- It can be harder to remember which attribute values are missing that should be there, so it can help to look at another source to remind you. For example, if Group1 through Group12 are present, you might check another source to remember if these are all the Groups possible. Even if it is not required for the interfacing files for the application, it may be easy for IT to extract a list of all the possible Groups that are in your ERP which you can use for the validation exercise. If you find extra or missing values that you don’t expect, bring an example of each to IT to investigate.
- Sort alphabetically and scan down to see if any two values are similar but slightly different, maybe only in punctuation, which could mean one record had the attribute data entered incorrectly.
For each type of item, maybe one from each product group and/or location, check that all its attributes in every file are correct or at least pass a sanity check. The more you can spot check from a broad range of items, the less likely you will have issues post go live.
Validating Transactional Data
Transactional files may all have a format similar to this:
1: Find and explain weird numbers in each transactional file
These should be checked for “weird” numbers in the Quantity field. Then you can proceed to:
- Filter for dates outside the range you expect or missing expected dates entirely.
- Find where Transaction identifiers and line numbers are missing. They shouldn’t be.
- If there is more than one record for a given Transaction ID and Transaction Line Number combination, is that a mistake? Put another way, should duplicate records have their quantities summed together or is that double counting?
2: Sanity check summed quantities
Do a sanity check by filtering to a particular product you’re familiar with, and filter to a relatable date range such as last month or last year, and sum the quantities. Is that total amount what you expected for that product in that time frame?
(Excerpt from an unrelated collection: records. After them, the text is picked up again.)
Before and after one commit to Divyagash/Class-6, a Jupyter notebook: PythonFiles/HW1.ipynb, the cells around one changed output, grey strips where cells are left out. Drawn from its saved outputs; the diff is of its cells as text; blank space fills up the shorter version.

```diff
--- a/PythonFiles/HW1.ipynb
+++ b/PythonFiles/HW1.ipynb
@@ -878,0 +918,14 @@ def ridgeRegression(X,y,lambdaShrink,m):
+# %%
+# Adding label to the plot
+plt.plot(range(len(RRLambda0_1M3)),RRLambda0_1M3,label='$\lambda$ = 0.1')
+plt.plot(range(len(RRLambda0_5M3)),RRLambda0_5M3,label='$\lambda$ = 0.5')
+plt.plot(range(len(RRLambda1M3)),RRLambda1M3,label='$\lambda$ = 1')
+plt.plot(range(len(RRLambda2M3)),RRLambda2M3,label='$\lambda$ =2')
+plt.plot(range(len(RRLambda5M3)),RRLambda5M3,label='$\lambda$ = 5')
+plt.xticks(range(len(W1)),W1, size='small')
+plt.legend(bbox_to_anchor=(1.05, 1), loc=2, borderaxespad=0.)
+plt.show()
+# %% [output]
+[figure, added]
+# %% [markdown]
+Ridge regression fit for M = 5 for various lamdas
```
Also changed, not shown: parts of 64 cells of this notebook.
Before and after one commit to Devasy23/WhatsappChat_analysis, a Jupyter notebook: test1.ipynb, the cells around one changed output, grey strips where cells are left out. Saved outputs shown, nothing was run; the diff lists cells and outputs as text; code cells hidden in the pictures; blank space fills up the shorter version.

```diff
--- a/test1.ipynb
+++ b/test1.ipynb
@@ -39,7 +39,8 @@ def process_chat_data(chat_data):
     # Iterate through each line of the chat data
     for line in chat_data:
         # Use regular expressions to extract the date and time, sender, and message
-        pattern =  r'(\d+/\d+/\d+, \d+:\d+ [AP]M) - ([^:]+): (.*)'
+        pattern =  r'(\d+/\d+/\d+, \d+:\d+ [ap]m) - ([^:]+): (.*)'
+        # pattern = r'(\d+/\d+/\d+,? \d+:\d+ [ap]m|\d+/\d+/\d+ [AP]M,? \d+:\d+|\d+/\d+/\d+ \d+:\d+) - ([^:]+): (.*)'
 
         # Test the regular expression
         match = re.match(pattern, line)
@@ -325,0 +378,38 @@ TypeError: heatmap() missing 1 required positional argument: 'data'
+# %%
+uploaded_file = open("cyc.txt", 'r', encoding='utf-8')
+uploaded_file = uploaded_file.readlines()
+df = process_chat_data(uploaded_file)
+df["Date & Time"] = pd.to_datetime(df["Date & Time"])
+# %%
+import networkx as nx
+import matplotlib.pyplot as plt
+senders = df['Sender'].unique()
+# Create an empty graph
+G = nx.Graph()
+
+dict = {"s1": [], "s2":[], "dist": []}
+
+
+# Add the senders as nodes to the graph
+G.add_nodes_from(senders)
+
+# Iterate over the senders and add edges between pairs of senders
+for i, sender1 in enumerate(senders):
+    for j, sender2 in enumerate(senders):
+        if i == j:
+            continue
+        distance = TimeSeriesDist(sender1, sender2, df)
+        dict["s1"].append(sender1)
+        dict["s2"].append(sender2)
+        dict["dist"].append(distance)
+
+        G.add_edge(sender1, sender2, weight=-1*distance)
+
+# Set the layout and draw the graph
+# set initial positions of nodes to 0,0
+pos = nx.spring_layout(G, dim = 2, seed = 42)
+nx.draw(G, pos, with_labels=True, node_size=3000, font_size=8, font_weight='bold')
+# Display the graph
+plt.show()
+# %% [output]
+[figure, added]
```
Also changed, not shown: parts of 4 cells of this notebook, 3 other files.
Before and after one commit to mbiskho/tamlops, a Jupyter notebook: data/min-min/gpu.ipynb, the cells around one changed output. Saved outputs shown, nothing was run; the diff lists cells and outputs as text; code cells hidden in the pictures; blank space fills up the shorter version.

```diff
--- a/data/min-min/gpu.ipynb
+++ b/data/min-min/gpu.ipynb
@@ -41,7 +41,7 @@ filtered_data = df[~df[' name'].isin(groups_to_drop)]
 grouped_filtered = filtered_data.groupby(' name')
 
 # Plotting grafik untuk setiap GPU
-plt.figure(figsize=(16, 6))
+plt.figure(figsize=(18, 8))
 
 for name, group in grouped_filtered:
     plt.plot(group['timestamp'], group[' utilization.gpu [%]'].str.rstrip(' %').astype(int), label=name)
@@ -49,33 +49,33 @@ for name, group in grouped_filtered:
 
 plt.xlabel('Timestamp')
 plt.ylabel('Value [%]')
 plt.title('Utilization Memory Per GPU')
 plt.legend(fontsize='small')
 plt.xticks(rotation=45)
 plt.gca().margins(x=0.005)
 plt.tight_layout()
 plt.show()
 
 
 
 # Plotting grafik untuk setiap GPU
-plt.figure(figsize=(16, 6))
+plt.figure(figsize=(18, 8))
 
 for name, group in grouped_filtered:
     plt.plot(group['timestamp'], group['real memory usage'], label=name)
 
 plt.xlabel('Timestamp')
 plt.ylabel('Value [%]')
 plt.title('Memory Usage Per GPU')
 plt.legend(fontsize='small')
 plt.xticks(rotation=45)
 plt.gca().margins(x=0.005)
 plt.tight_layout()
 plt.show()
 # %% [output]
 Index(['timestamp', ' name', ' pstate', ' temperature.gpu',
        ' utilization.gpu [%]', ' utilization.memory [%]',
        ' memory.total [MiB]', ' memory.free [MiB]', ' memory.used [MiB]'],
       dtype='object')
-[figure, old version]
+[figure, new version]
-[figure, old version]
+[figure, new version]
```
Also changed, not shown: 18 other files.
If you have information on total usage out of a location, you can slice the data that way to sum the quantities and compare to what you expect. Pivot tables come in handy for verification of transactional data. With them, you can view the data like:
The products’ yearly total may be simple to sanity check if you know the products well. Or you can VLOOKUP to add attributes, such as product group, and pivot on that to see a higher level that is more familiar:
|Product Group||Year||Quantity Total|
3: Sanity check count of records
It may help to display a count of transactions rather than a sum of the quantities, especially for purchase order data. Such as:
|Product||Year||Number of POs|
And/or the same summarization at a higher level, like:
|Product Group||Year||Number of POs|
4: Spot checking
Spot checking the correctness of a single transaction, for each type of item and each type of transaction, completes due diligence. Pay special attention to what date is tied to the transaction, and whether it is right for the analysis. Dates may be a creation date, like the date a customer placed an order with you, or a promise date, like the date you expected to deliver on the customer’s order at the time of creating it, or a fulfilment date, when you actually delivered on the order. Sometimes a promise date gets modified days after creating the order if it can’t be met. Make sure the date in use reflects actual demand by the customer for the product most closely.
What to do about bad data
If the mis-entries are few or one-off, you can edit the ERP records by hand as they are found, cleaning up your catalog attributes, even after go-live with the application. But if large swathes of attributes or transaction quantities are off, this can spur an internal project to re-enter data correctly and possibly to change or start to document the process that needs to be followed when new records are entered into your ERP.
Care must be taken to avoid too long a delay in implementation of the SaaS application while waiting on clean attributes. Break the work into chunks and use the application to analyze the clean data first so the data cleansing project occurs in parallel with getting value out of the new application.